We had a few hours for this and that after class and it was spent either exploring up above the fort (we now believe the brochure that says there are 10 miles of trails nearby), walking along the beach, or just relaxing. Soon it was time for the ball and before we knew it, we were getting ready for the Grand March. Elke Baker and Lisa Scott were joined by Calum MacKinnon. The music had been wonderful the previous evening, and the addition of Calum raised the energy level another notch. The last dance was The Montgomeries' Rant and anyone who had been too tired to be on the floor for previous dances seemed to have renewed energy when the music started to play.
Sunday morning came all too quickly. We packed up the car and headed back to the hall to turn in keys, buy CDs and, of course, do some more dancing. The four of us stayed for most of the Sunday session before heading home with a stop for a picnic lunch on the way. After two wonderful Fort Worden weekends in a row, I'm starting to think maybe lightning can strike twice in the same place.
|What a Great Way to Spend Our Time at The End of the World|
|The Importance of Eye Contact in Manual of Scottish Country Dancing|
Social eye contact is a quality I have admired about Scottish Dance. I read the online Manual of Scottish Country Dancing to learn how the topic is presented. I was surprised to discover the topic is not specifically mentioned.
I was able to find a related passage about covering as an important feature of good teamwork; however covering can be accomplished without eye contact. There is a reference to looking at partner during bow/curtsey. There are two indirect references to looking at partner during set and cast off or cast up, and two references to acknowledging partner, as if looking at partner had previously been discussed. There are numerous references to direction to face, however no guidance for where the eyes are looking.
If the Manual doesn't discuss eye contact, what is the source of this social dancing skill?
I attended the recent TAC Summer School teacher candidate training sessions in Portland as a stooge and had the pleasure of meeting thirteen teachers who were preparing for their full certificate exam. I observed that all teachers taught the importance of good eye contact. I spoke with some of them and reported that the Manual does not discuss the topic, and inquired their take on the subject? All teachers confirmed the importance. A theory was proposed that giving eye contact is a North American custom and is not stressed in other parts of the world like the UK.
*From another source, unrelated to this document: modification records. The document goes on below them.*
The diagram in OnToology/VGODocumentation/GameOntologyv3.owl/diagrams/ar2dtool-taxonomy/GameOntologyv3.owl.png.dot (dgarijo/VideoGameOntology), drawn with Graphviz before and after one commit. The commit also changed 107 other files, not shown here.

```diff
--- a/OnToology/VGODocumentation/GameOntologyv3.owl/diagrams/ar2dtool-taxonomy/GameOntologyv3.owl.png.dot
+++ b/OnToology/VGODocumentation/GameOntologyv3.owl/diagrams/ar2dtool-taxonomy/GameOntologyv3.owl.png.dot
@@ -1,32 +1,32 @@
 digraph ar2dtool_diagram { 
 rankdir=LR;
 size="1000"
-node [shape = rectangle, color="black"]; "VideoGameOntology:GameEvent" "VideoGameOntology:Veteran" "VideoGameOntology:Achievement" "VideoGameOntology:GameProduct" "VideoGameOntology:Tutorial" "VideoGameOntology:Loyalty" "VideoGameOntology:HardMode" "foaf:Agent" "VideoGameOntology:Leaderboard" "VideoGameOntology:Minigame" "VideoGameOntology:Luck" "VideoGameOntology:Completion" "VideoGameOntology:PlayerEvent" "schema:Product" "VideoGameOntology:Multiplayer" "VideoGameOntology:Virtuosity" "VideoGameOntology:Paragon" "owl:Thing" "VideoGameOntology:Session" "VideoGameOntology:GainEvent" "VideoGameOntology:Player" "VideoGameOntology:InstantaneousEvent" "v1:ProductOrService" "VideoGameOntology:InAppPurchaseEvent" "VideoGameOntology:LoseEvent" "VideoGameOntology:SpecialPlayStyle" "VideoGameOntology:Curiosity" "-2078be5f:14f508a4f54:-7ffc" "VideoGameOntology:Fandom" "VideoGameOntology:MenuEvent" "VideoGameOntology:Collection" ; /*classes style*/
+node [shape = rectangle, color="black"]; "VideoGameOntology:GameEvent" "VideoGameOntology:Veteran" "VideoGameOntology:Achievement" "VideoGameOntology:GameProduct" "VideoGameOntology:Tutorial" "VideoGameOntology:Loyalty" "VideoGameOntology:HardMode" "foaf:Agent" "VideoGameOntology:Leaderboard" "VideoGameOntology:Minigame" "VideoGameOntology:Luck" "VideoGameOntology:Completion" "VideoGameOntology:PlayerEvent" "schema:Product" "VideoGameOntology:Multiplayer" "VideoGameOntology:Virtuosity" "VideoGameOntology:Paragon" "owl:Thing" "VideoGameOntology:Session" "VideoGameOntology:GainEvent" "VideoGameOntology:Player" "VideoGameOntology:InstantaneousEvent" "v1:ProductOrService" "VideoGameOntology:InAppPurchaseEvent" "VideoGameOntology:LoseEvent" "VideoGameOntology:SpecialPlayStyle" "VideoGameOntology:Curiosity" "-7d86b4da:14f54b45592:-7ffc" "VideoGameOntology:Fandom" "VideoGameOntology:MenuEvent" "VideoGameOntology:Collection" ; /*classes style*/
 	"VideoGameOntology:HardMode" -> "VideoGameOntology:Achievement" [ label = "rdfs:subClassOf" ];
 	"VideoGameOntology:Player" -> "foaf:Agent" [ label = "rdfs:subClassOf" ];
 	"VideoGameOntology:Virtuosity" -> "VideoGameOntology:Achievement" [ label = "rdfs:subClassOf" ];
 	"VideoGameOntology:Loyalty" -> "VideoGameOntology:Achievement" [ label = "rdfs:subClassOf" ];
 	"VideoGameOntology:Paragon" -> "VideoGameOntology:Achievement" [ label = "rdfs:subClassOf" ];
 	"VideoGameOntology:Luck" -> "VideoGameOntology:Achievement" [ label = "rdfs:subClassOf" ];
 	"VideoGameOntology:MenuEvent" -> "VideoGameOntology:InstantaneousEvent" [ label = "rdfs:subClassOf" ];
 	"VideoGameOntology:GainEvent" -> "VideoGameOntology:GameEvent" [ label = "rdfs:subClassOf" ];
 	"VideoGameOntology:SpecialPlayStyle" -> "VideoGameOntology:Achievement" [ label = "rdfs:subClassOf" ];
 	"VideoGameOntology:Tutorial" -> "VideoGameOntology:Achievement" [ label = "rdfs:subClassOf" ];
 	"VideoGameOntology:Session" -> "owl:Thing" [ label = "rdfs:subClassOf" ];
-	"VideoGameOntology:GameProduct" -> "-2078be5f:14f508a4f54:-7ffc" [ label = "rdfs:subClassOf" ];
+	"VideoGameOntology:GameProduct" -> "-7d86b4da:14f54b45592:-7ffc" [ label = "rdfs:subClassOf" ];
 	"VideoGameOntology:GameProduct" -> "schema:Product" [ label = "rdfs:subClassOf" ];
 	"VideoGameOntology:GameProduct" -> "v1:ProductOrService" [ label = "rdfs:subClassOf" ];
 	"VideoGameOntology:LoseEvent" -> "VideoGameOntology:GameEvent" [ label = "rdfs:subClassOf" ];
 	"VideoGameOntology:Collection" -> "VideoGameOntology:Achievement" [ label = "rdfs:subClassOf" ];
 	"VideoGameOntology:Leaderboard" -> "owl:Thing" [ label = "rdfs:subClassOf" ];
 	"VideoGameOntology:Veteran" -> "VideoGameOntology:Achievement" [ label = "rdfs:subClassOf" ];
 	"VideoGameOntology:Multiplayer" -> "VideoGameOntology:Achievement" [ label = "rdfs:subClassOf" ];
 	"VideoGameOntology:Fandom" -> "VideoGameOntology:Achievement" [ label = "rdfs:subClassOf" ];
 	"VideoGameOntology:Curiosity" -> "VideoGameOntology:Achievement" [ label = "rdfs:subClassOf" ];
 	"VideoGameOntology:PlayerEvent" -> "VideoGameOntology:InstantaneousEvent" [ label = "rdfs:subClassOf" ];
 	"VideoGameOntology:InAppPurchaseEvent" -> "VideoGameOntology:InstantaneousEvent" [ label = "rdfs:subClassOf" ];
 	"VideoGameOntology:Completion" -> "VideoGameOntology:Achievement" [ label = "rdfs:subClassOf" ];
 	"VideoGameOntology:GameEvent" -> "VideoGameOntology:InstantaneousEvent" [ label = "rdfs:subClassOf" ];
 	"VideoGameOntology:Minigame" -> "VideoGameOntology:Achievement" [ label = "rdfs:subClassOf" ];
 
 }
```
I was able to test the theory when I met Ruth Beattie, the current chairman of the RSCDS, who was attending TAC Summer School from Scotland. I asked her whether giving eye contact is an important quality of Scottish Dance in Scotland? She replied, yes, very important in Scotland and everywhere in the world. I mentioned that eye contact is not mentioned in the Manual, and I wondered what is the source of this practice that is taught by all teachers? Ruth speculated that the social part of dancing was not a focus of the Manual as much as the dance techniques. She agreed that the next update of the Manual (which is happening now) could contain a sentence or paragraph about the subject. A follow up letter from RSCDS stated its omission from the Manual is a thought provoking topic and one which will be of great interest to the Manual Review Working Group.
|Betwixt And Between|
Calendar of Events
|Generated Wednesday October 31, 2012|